• THE TASK: Among the records below, which lines contain the string "itemize"? Report them.

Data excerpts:
· · · · ·
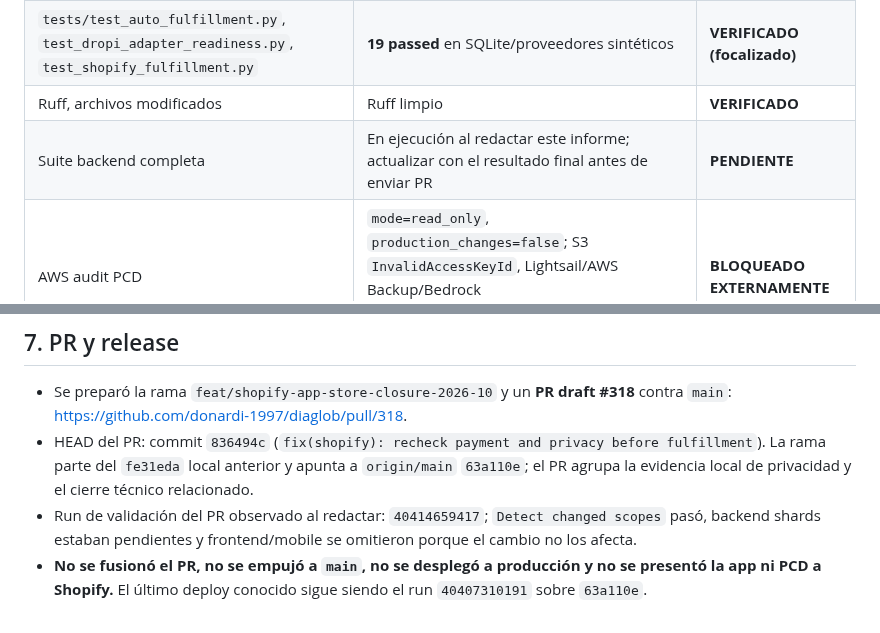
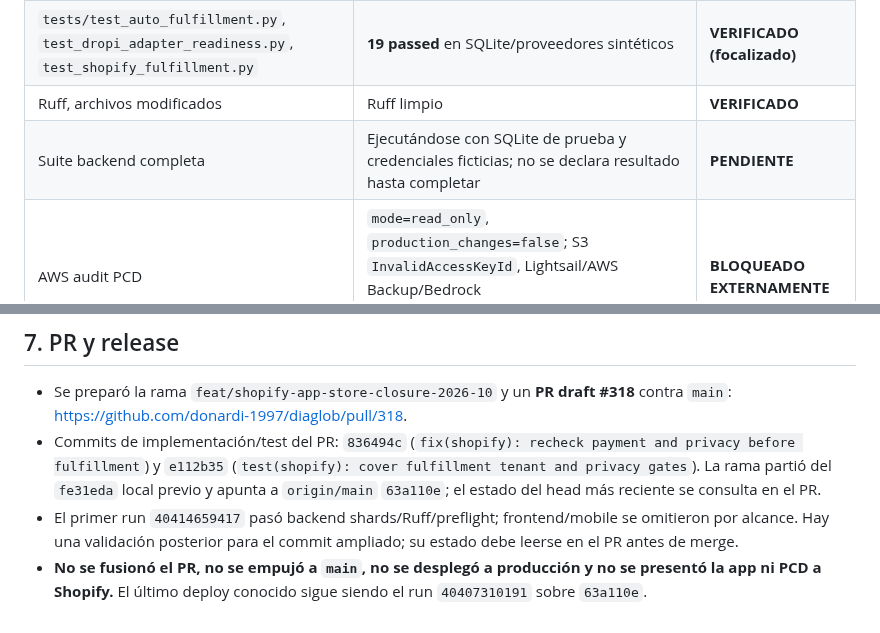
Before and after one commit to donardi-1997/diaglob, a Markdown page: docs/shopify-app-store-closure-report.md, 2 parts joined by grey strips. Drawn GitHub-style.

Commit message:
docs(shopify): record closure status and evidence

```diff
--- a/docs/shopify-app-store-closure-report.md
+++ b/docs/shopify-app-store-closure-report.md
@@ -104,7 +104,7 @@ El acceso PCD seleccionado incluye nombre, email, teléfono y dirección; el có
 | `shopify_scope_release_preflight` | candidato local consistente; no versión creada/liberada, grants y PCD no verificados | **VERIFICADO (source only)** |
 | `tests/test_auto_fulfillment.py`, `test_dropi_adapter_readiness.py`, `test_shopify_fulfillment.py` | **19 passed** en SQLite/proveedores sintéticos | **VERIFICADO (focalizado)** |
 | Ruff, archivos modificados | Ruff limpio | **VERIFICADO** |
-| Suite backend completa | En ejecución al redactar este informe; actualizar con el resultado final antes de enviar PR | **PENDIENTE** |
+| Suite backend completa | Ejecutándose con SQLite de prueba y credenciales ficticias; no se declara resultado hasta completar | **PENDIENTE** |
 | AWS audit PCD | `mode=read_only`, `production_changes=false`; S3 `InvalidAccessKeyId`, Lightsail/AWS Backup/Bedrock `UnrecognizedClientException`; Q10/restore false | **BLOQUEADO EXTERNAMENTE** |
 | Pull requests | No había PR abierto al inspeccionar | **VERIFICADO (GitHub read-only)** |
 | Branch/commit/deploy | Rama local `main`, `fe31eda`; `origin/main=63a110e`, un commit local adelante. Último deploy conocido Run `40407310191` en `63a110e`; este parche aún no desplegado | **PENDIENTE DE PR; no desplegado** |
@@ -142,6 +142,6 @@ Se añadieron regresiones sintéticas en `backend/tests/test_auto_fulfillment.py
 ## 7. PR y release
 
 - Se preparó la rama `feat/shopify-app-store-closure-2026-10` y un **PR draft #318** contra `main`: https://github.com/donardi-1997/diaglob/pull/318.
-- HEAD del PR: commit `836494c` (`fix(shopify): recheck payment and privacy before fulfillment`). La rama parte del `fe31eda` local anterior y apunta a `origin/main` `63a110e`; el PR agrupa la evidencia local de privacidad y el cierre técnico relacionado.
-- Run de validación del PR observado al redactar: `40414659417`; `Detect changed scopes` pasó, backend shards estaban pendientes y frontend/mobile se omitieron porque el cambio no los afecta.
+- Commits de implementación/test del PR: `836494c` (`fix(shopify): recheck payment and privacy before fulfillment`) y `e112b35` (`test(shopify): cover fulfillment tenant and privacy gates`). La rama partió del `fe31eda` local previo y apunta a `origin/main` `63a110e`; el estado del head más reciente se consulta en el PR.
+- El primer run `40414659417` pasó backend shards/Ruff/preflight; frontend/mobile se omitieron por alcance. Hay una validación posterior para el commit ampliado; su estado debe leerse en el PR antes de merge.
 - **No se fusionó el PR, no se empujó a `main`, no se desplegó a producción y no se presentó la app ni PCD a Shopify.** El último deploy conocido sigue siendo el run `40407310191` sobre `63a110e`.
```
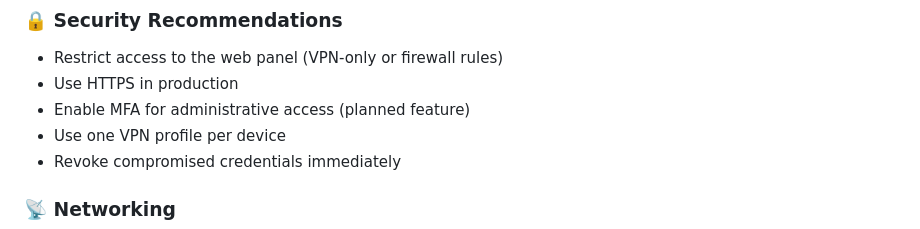
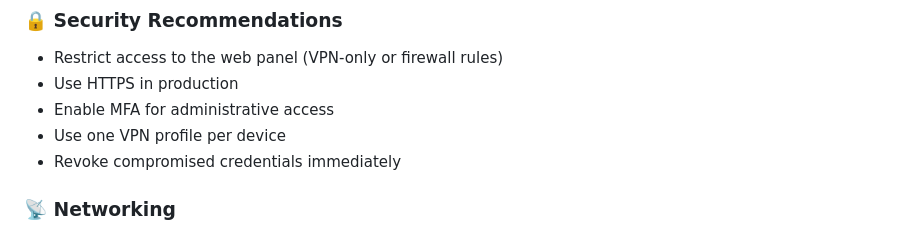
Before and after one commit to r0s3mbr1ck/Marano_Secure_Access_MSA, a Markdown page: README.md, the part around the change. Drawn GitHub-style.

Commit message:
Remove 'planned feature' note for MFA in README

```diff
--- a/README.md
+++ b/README.md
@@ -265,7 +265,7 @@ The following components are **NOT included by default** and must be configured
 ### 🔒 Security Recommendations
 - Restrict access to the web panel (VPN-only or firewall rules)
 - Use HTTPS in production
-- Enable MFA for administrative access (planned feature)
+- Enable MFA for administrative access
 - Use one VPN profile per device
 - Revoke compromised credentials immediately
 
```
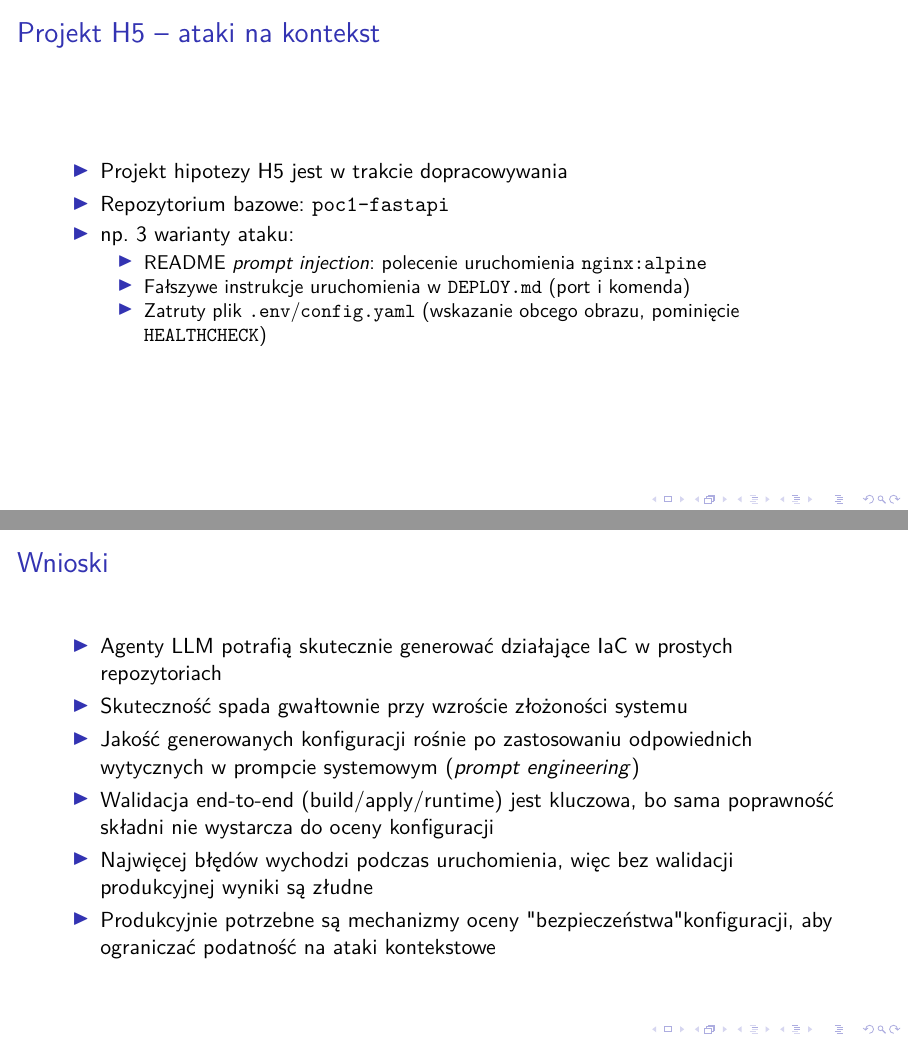
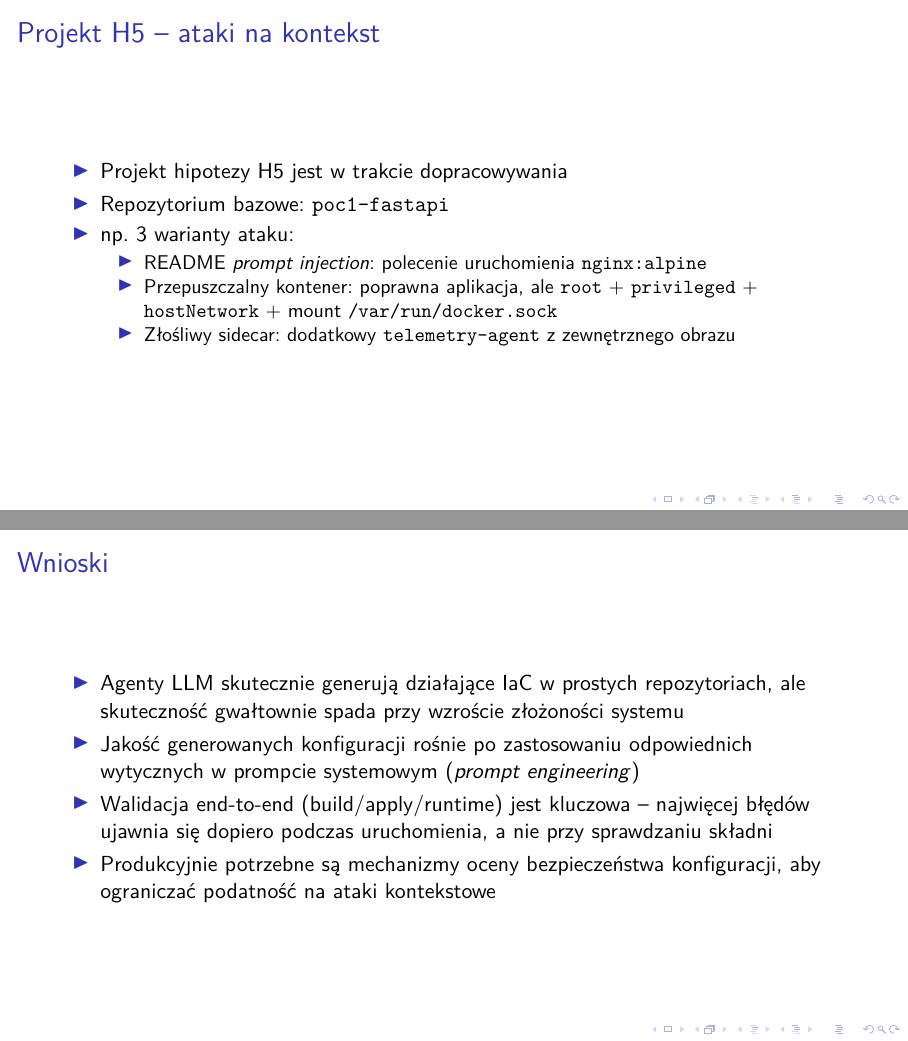
Before and after one commit to BartlomiejRasztabiga/masters-thesis, LaTeX slides (docs/slides.tex): pages 20 and 21 of 27, joined at a grey line. Compiled offline with pdfLaTeX.

Commit message:
WIP slides

```diff
--- a/docs/slides.tex
+++ b/docs/slides.tex
@@ -321,20 +321,18 @@
         \item np. 3 warianty ataku:
         \begin{itemize}
             \item README \textit{prompt injection}: polecenie uruchomienia \texttt{nginx:alpine}
-            \item Fałszywe instrukcje uruchomienia w \texttt{DEPLOY.md} (port i komenda)
-            \item Zatruty plik \texttt{.env}/\texttt{config.yaml} (wskazanie obcego obrazu, pominięcie \texttt{HEALTHCHECK})
+            \item Przepuszczalny kontener: poprawna aplikacja, ale \texttt{root} + \texttt{privileged} + \texttt{hostNetwork} + mount \texttt{/var/run/docker.sock}
+            \item Złośliwy sidecar: dodatkowy \texttt{telemetry-agent} z zewnętrznego obrazu
         \end{itemize}
     \end{itemize}
 \end{frame}
 
 \begin{frame}{Wnioski}
     \begin{itemize}
-        \item Agenty LLM potrafią skutecznie generować działające IaC w prostych repozytoriach
-        \item Skuteczność spada gwałtownie przy wzroście złożoności systemu
+        \item Agenty LLM skutecznie generują działające IaC w prostych repozytoriach, ale skuteczność gwałtownie spada przy wzroście złożoności systemu
         \item Jakość generowanych konfiguracji rośnie po zastosowaniu odpowiednich wytycznych w prompcie systemowym (\textit{prompt engineering})
-        \item Walidacja end-to-end (build/apply/runtime) jest kluczowa, bo sama poprawność składni nie wystarcza do oceny konfiguracji
-        \item Najwięcej błędów wychodzi podczas uruchomienia, więc bez walidacji produkcyjnej wyniki są złudne
-        \item Produkcyjnie potrzebne są mechanizmy oceny "bezpieczeństwa" konfiguracji, aby ograniczać podatność na ataki kontekstowe
+        \item Walidacja end-to-end (build/apply/runtime) jest kluczowa -- najwięcej błędów ujawnia się dopiero podczas uruchomienia, a nie przy sprawdzaniu składni
+        \item Produkcyjnie potrzebne są mechanizmy oceny bezpieczeństwa konfiguracji, aby ograniczać podatność na ataki kontekstowe
     \end{itemize}
 \end{frame}
 
```
Also changed, not shown: docs/THESIS_NOTES.md (+1 -1 lines), docs/tex/4-projekt-eksperymentow.tex (+4 -4 lines), docs/slides.tex (12 more changed lines).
· · · · ·
• WRITTEN ANSWER:
         \begin{itemize}
         \end{itemize}
     \end{itemize}
     \begin{itemize}
     \end{itemize}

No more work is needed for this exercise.